For those who have been paying attention to the press this past week, there have been two interesting independence movements, both involving breakaway provinces from strong U.S. allies. In Spain, Catalonia staged a vote this weekend, and in the northern reaches of Iraq, the Kurds held a vote earlier this week. In both cases, the central governments worked feverishly to annihilate the vote, and are now working overdrive to undermine their legitimacy post-ballot.

I get why central governments want their nations to remain whole, so it hardly surprises me that Spain and Iraq are using such aggressive tactics to squelch these movements. What is more surprising to me (or depressing depending on how you look at it) is how strongly the U.S. is also opposed to these movements, particularly given our own history of separating from a central authority.

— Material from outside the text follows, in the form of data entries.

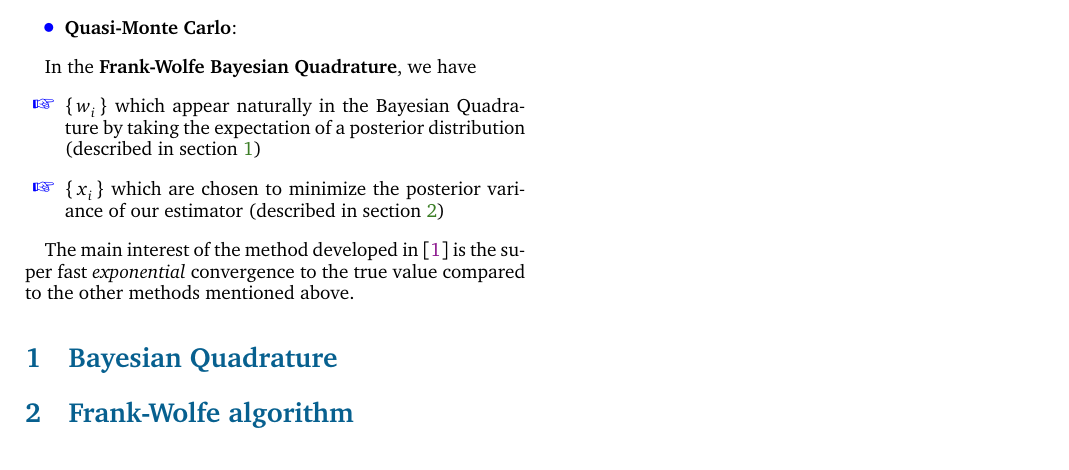
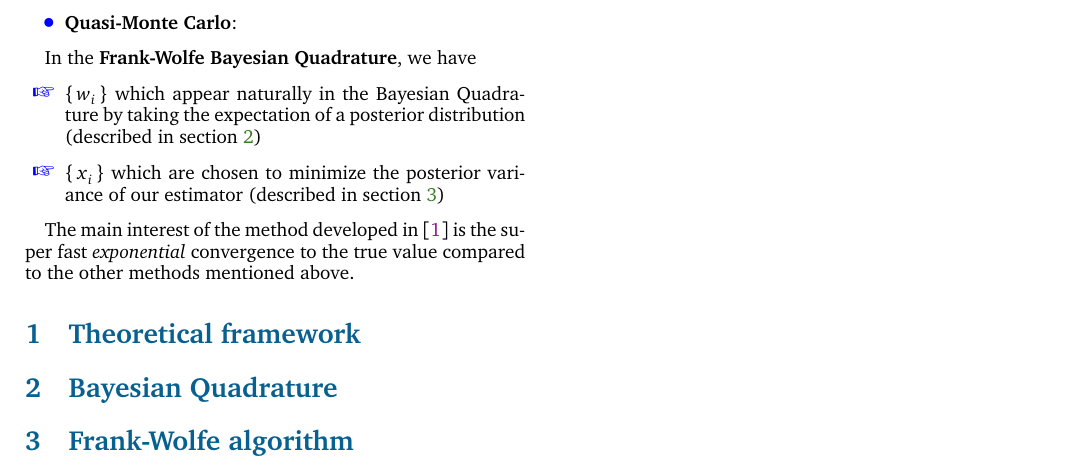
Before and after one commit to ncloarec/FWBQ_project, a LaTeX document (Latex/main.tex, which reads Latex/inputs/introduction.tex): part of the page, cut so that both start at the same text. Compiled offline with pdfLaTeX.

Commit message:
add new section

```diff
--- a/Latex/inputs/introduction.tex
+++ b/Latex/inputs/introduction.tex
@@ -36,7 +36,9 @@ density with respect to the Lebesgue measure on $\X$ and $f : \X \rightarrow \R$
 
   The main interest of the method developed in \cite{FWBQ} is the super fast
   \textit{exponential} convergence to the true value compared to the other methods mentioned above.
+  % use Bach presentation for convergence rates benchmark
 
+\section{Theoretical framework}
 
 
 \section{Bayesian Quadrature}
```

I get that there are very challenging politics, particularly in regards to Iraq. We need their support in the war against ISIS, to stop Iran, to provide some stability in the region among many, many more reasons. That’s completely legitimate reasoning. But to my mind, there has been far too little action on our part to actually promote self-determination to more people around the world, at a time when democracy has been in retreat around the globe.

Some more political fragmentation is actually a good thing, particularly when a group of people with a shared culture, history, and language are starting to demand accountability to themselves for building their own prosperous future. If people are willing and able to take on the risks of being their own political power, I don’t see a reason why we should be reflexively opposed to that.

Much like my thinking around Brexit, I think it is also worth asking why these people feel that secession is the best course of action anyway, particularly in Catalonia. Why are people so ready to risk a separation rather than to work within the existing system? Humans are by default fairly conservative creatures, so the fact that they are willing to take radical action is something that should be recognized and heavily investigated.

I’m on the side of more countries being more democratic. If we can create one bright light in any of these regions, more power to them.

Photo by Don McCullough used under Creative Commons

Discussion

Have a comment? Feel free to leave a reply using Discourse. Please try to keep comments civil, or they may have to be edited. ~Danny